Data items
- - -

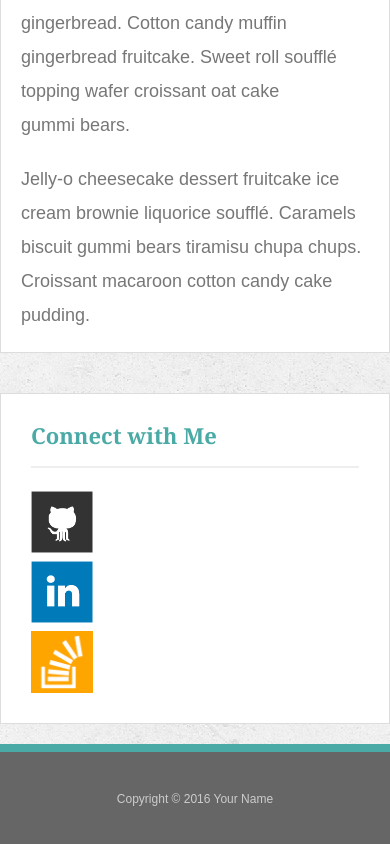
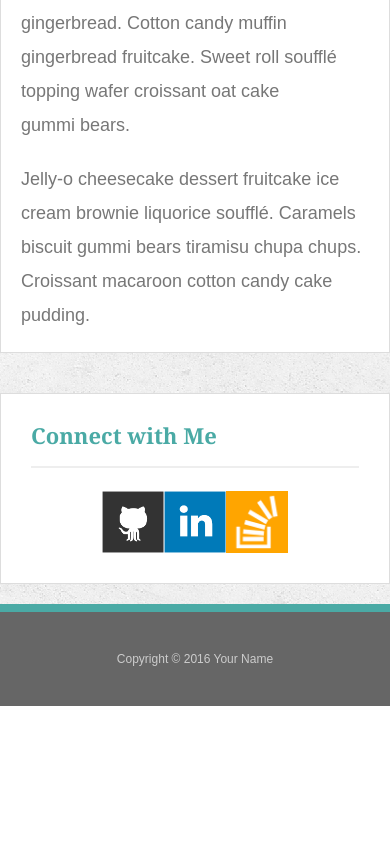
Before and after one commit to matt-jones311/Responsive-Portfolio, a plain HTML site: page index.html in a window 390 px wide. Shown: the part 614-1458 px from the top of the page. After the commit the page ends 1320 px from the top, so only its background shows below. Drawn offline with Linux system fonts and the light colour scheme.

Commit message:
wed night

```diff
--- a/css/style.css
+++ b/css/style.css
@@ -262,6 +262,7 @@ input[type=submit] {
 
         position: relative;
         padding:1px;
+
     }
 
      #main-container{
@@ -287,10 +288,16 @@ input[type=submit] {
         /* or inline-flex */
     }
 
-    a {
+    nav a {
     align-items: center;
     display: flex;
-    width: 100%;
+    justify-content: center;
+}
+
+ a {
+    align-items: center;
+    display: flex;
+    justify-content: center;
 }
 
 #main-section{
@@ -313,8 +320,12 @@ float:left;
 max-width: 100%;
 }
 
-.social{
-    display: inline-block;
+.social-media{
+    display: flex;
+align-items: center;
+justify-content: center;
 }
 
+
+
 }
--- a/index.html
+++ b/index.html
@@ -37,11 +37,15 @@
       <div id="connect">
         <h2>Connect with Me</h2>
 
+        <div class="social-media">
+
         <a href="#"><img src="images/github-128.png" class="social" alt="GitHub" /></a>
         <a href="#"><img src="images/linkedin-128.png" class="social" alt="LinkedIn" /></a>
         <a href="#"><img src="images/stackoverflow-128.png" class="social" alt="Stack Overflow" /></a>
+
       </div>
-    </section>
+      </div>
+</section>
   </div>
 
   <footer>
```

- - -

Problem to work on:
Tally the lines of the entries that include the word "input" and give only the total.

Solution to this task:
2